Advertisement

When Android started making the move away from hardware buttons, and giving manufacturers the option to present users with fully on-screen virtual buttons, it sounded like we were moving towards a promising future where Android might feel more consistent across devices – you wouldn’t go from using one phone to being confused with another, offering a different assortment of buttons with a different layout. Sadly, that still hasn’t quite happened, and plenty of OEMs keep clinging to those hardware buttons with everything they have. Google seems to be doing what it can to nudge them away from such attachments, and news is going around this week of progress that could lead us away from reliance on a hardware menu button.

Right now, the Action Bar at the top of apps may show an overflow button – that vertical ellipsis of sorts you tap to see additional options. An app can also detect if a hardware menu button is present, and in such cases not include the on-screen overflow button.

With this change, the on-screen overflow button will always be there when an app uses it, hardware menu button or not. This both makes the appearance of apps more consistent, and makes the menu button itself quite redundant. Since apps will look and operate the same regardless of whether or not the button’s there, manufacturers may finally get the message and stop wasting money on implementing one.

Source: Google Source
Via: Android Police

Advertisement

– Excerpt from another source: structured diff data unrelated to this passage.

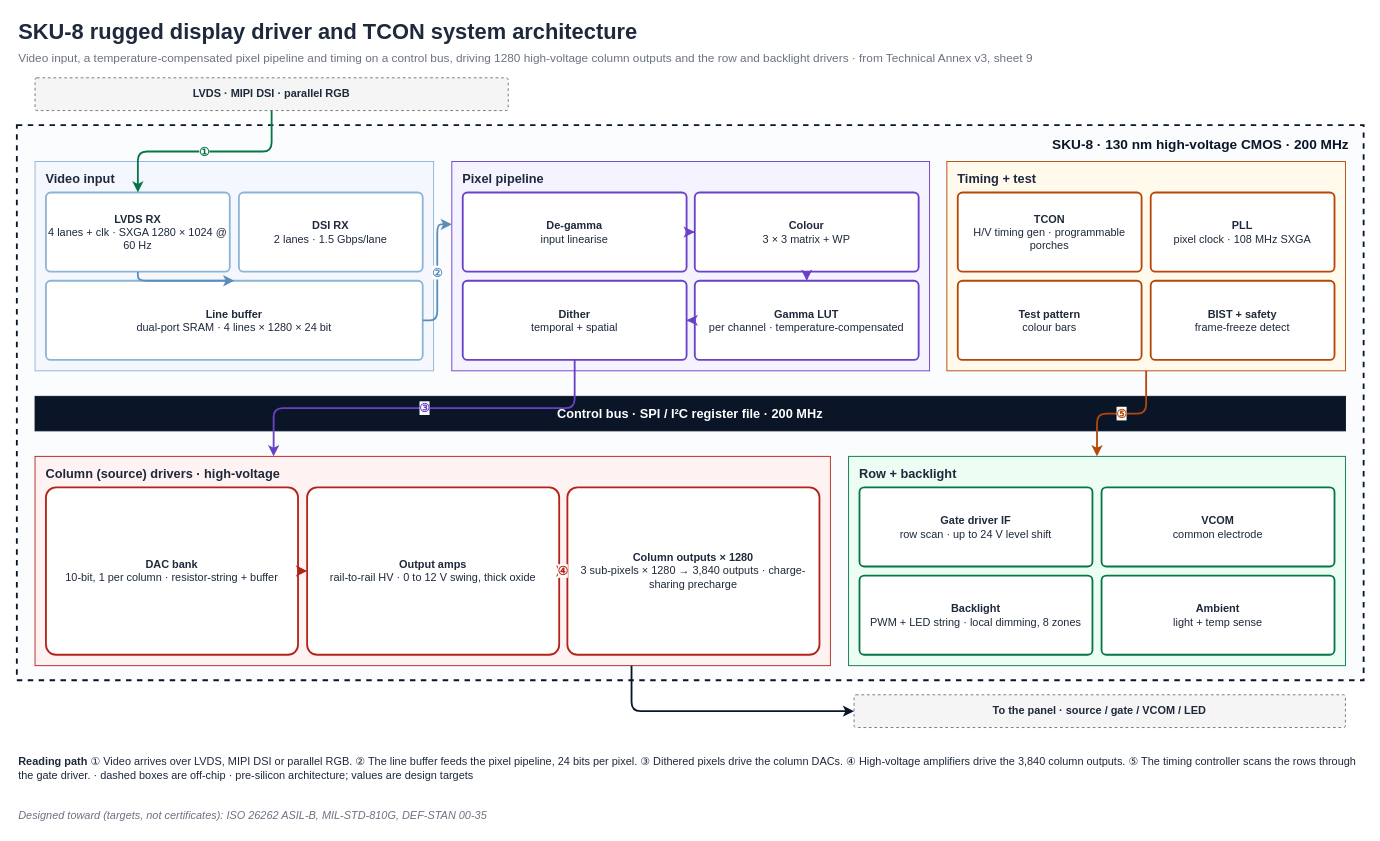
shekerkamma/deepgrid-dr-silicon-v10 keeps this draw.io diagram as public/downloads/sku-8-architecture.drawio. Above is the earlier version. Source tidied: cells renumbered, new cells numbered last; positions are measured from the earlier drawing's top-left corner, leaving out a move shared by most shapes. Both pictures are drawn from the tidied source at 91%, with x=0, y=0 at pixel (16, 15).
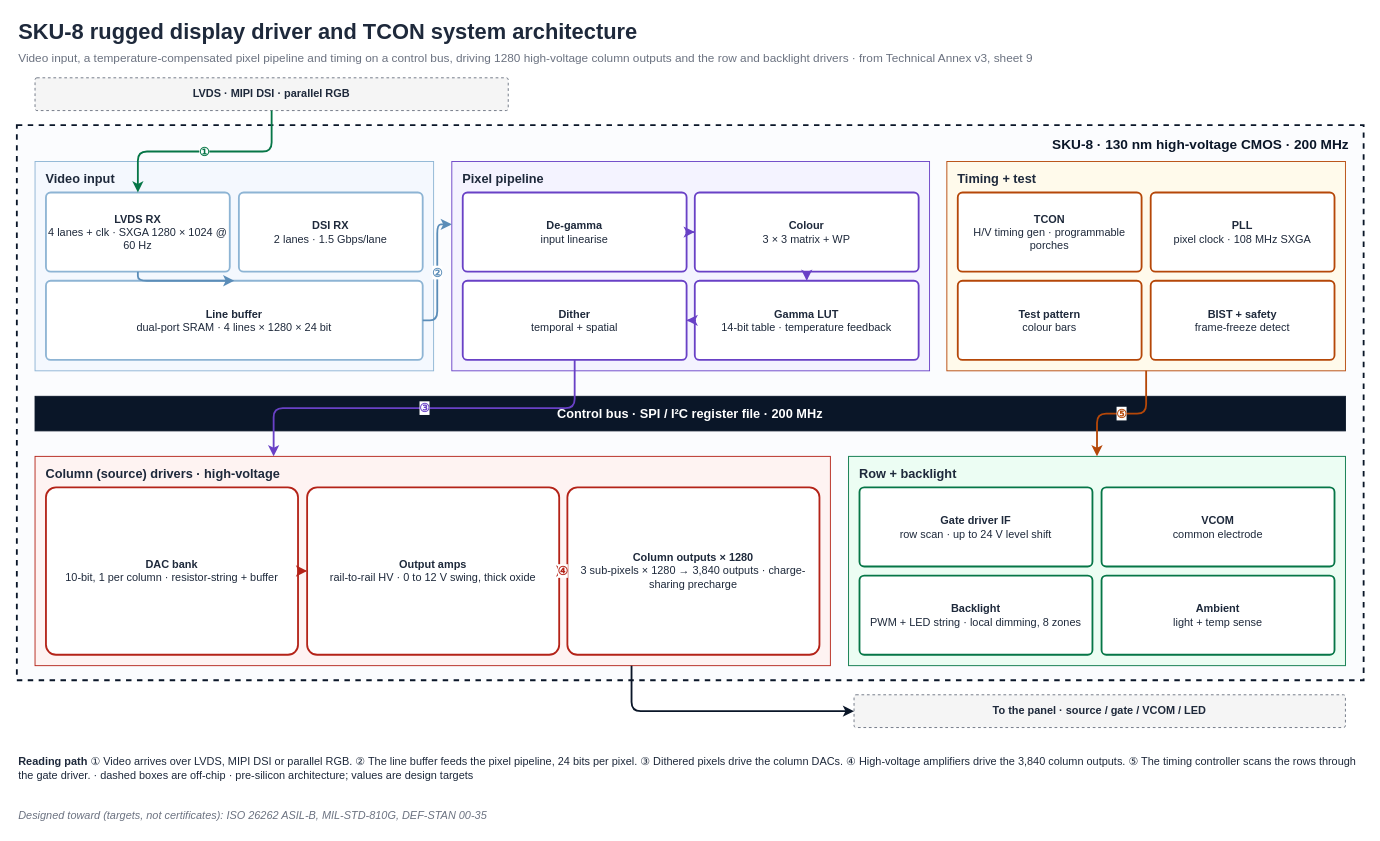
After the change.

Diff of the diagram source:
```diff
@@
-    <mxCell id="14" value="&lt;b&gt;Gamma LUT&lt;/b&gt;&lt;br&gt;per channel · temperature-compensated" style="rounded=1;whiteSpace=wrap;html=1;fillColor=#FFFFFF;strokeColor=#6941C6;strokeWidth=2;fontSize=12;fontColor=#1E293B;arcSize=6;" parent="1" vertex="1">
+    <mxCell id="14" value="&lt;b&gt;Gamma LUT&lt;/b&gt;&lt;br&gt;14-bit table · temperature feedback" style="rounded=1;whiteSpace=wrap;html=1;fillColor=#FFFFFF;strokeColor=#6941C6;strokeWidth=2;fontSize=12;fontColor=#1E293B;arcSize=6;" parent="1" vertex="1">
       <mxGeometry x="745" y="291" width="246" height="87" as="geometry" />
     </mxCell>
```
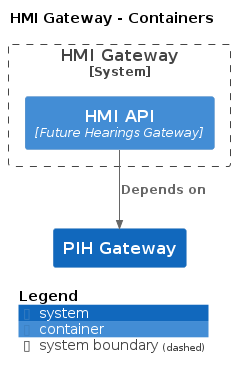
hmcts/cnp-api-docs keeps this PlantUML diagram as docs/c4/hmi_gateway/images/structurizr-hmi_gateway-overview.png. Above is the earlier version.
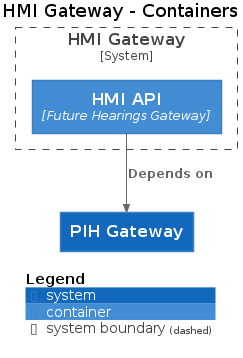
After the commit.

Change to the diagram source:
```diff
@@ -3,17 +3,17 @@
 
 top to bottom direction
 
-!include https://raw.githubusercontent.com/plantuml-stdlib/C4-PlantUML/master/C4.puml
-!include https://raw.githubusercontent.com/plantuml-stdlib/C4-PlantUML/master/C4_Context.puml
-!include https://raw.githubusercontent.com/plantuml-stdlib/C4-PlantUML/master/C4_Container.puml
+!includeurl https://raw.githubusercontent.com/plantuml-stdlib/C4-PlantUML/master/C4.puml
+!includeurl https://raw.githubusercontent.com/plantuml-stdlib/C4-PlantUML/master/C4_Context.puml
+!includeurl https://raw.githubusercontent.com/plantuml-stdlib/C4-PlantUML/master/C4_Container.puml
 
-System(PIHGateway, "PIH Gateway", "", $tags="")
+System(PIHGateway, "PIH Gateway", "")
 
 System_Boundary("HMIGateway_boundary", "HMI Gateway") {
-  Container(HMIGateway.HMIAPI, "HMI API", "Future Hearings Gateway", $tags="")
+  Container(HMIGateway.HMIAPI, "HMI API", "Future Hearings Gateway")
 }
 
-Rel_D(HMIGateway.HMIAPI, PIHGateway, "Depends on", $tags="")
+Rel_D(HMIGateway.HMIAPI, PIHGateway, "Depends on")
 
 SHOW_DYNAMIC_LEGEND()
 @enduml
```
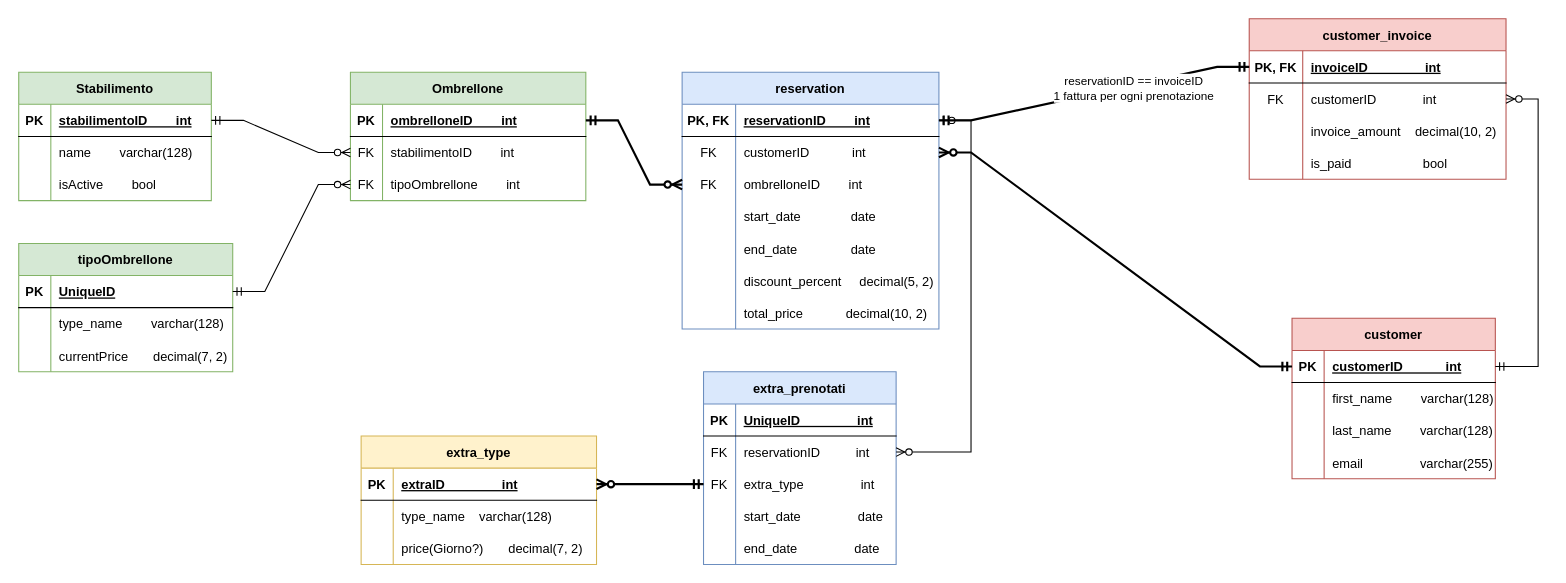
Before: database_stabilimento.drawio in fsciamma/LabSWE, a draw.io diagram. Source tidied: cells renumbered, new cells numbered last; positions are measured from the earlier drawing's top-left corner, leaving out a move shared by most shapes. Both pictures are drawn from the tidied source at 107%, with x=0, y=0 at pixel (18, 18).
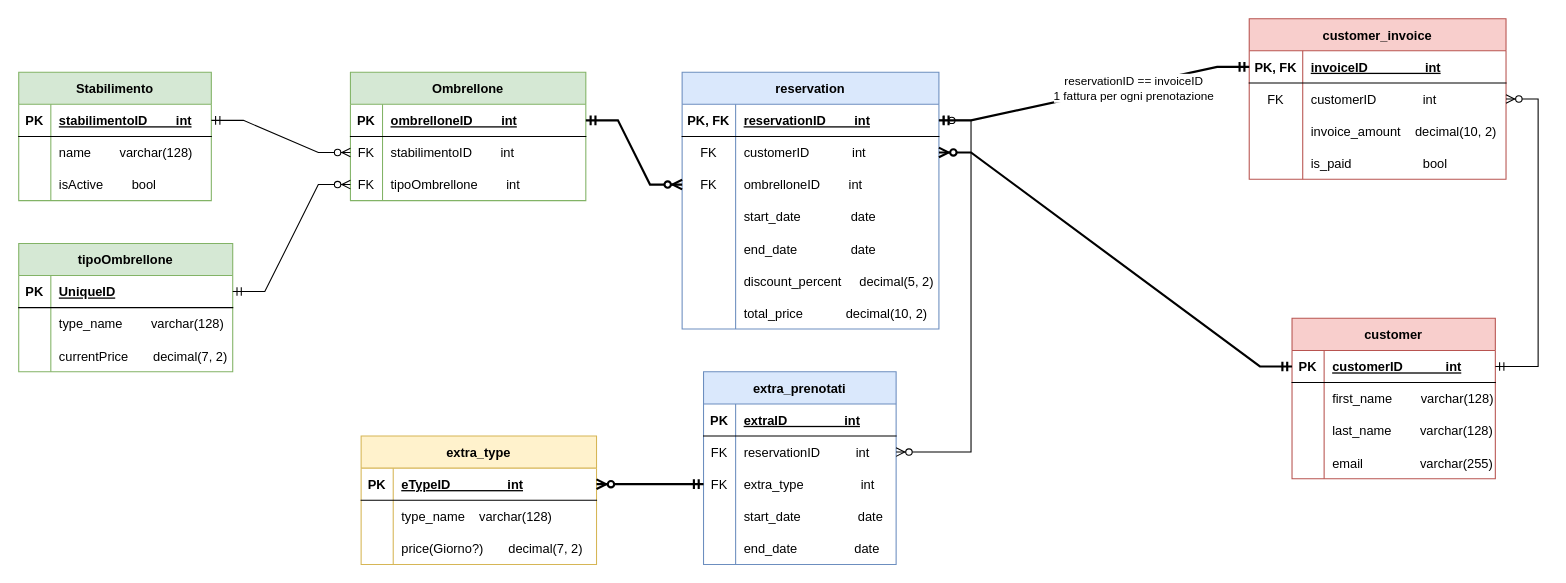
Above is the later version.

Commit message (it also covers changes not shown here):
modificato il file .sql per generare tutte le tabelle; cambiati alcuni nomi delle colonne e modificato lo schema di conseguenza

The change refers to these unchanged cells:
```xml
<mxCell id="57" style="shape=tableRow;horizontal=0;startSize=0;swimlaneHead=0;swimlaneBody=0;fillColor=none;top=0;left=0;right=0;bottom=1;" parent="56" vertex="1">
  <mxGeometry y="30" width="180" height="30" as="geometry" />
</mxCell>
<mxCell id="74" style="shape=tableRow;horizontal=0;startSize=0;swimlaneHead=0;swimlaneBody=0;fillColor=none;points=[[0,0.5],[1,0.5]];portConstraint=eastwest;top=0;left=0;right=0;bottom=1;" parent="73" vertex="1">
  <mxGeometry y="30" width="220" height="30" as="geometry" />
</mxCell>
```

The edit, as a diff of the source:
```diff
@@
-    <mxCell id="59" value="UniqueID                int" style="shape=partialRectangle;fillColor=none;top=0;left=0;bottom=0;right=0;align=left;spacingLeft=6;fontStyle=5;overflow=hidden;" parent="57" vertex="1">
+    <mxCell id="59" value="extraID                int" style="shape=partialRectangle;fillColor=none;top=0;left=0;bottom=0;right=0;align=left;spacingLeft=6;fontStyle=5;overflow=hidden;" parent="57" vertex="1">
       <mxGeometry x="30" width="150" height="30" as="geometry" />
     </mxCell>
@@
-    <mxCell id="76" value="extraID                int" style="shape=partialRectangle;fillColor=none;top=0;left=0;bottom=0;right=0;align=left;spacingLeft=6;fontStyle=5;overflow=hidden;" parent="74" vertex="1">
+    <mxCell id="76" value="eTypeID                int" style="shape=partialRectangle;fillColor=none;top=0;left=0;bottom=0;right=0;align=left;spacingLeft=6;fontStyle=5;overflow=hidden;" parent="74" vertex="1">
       <mxGeometry x="30" width="190" height="30" as="geometry" />
     </mxCell>
```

What's your reaction?
Love It
0%
Like It
0%
Want It
0%
Had It
0%
Hated It
0%
About The Author
Stephen Schenck
Stephen has been writing about electronics since 2008, which only serves to frustrate him that he waited so long to combine his love of gadgets and his degree in writing. In his spare time, he collects console and arcade game hardware, is a motorcycle enthusiast, and enjoys trapping blue crabs. Stephen's first mobile device was a 624 MHz Dell Axim X30, which he's convinced is still a viable platform. Stephen longs for a market where phones are sold independently of service, and bandwidth is cheap and plentiful; he's not holding his breath. In the meantime, he devours smartphone news and tries to sort out the juicy bitsRead more about Stephen Schenck!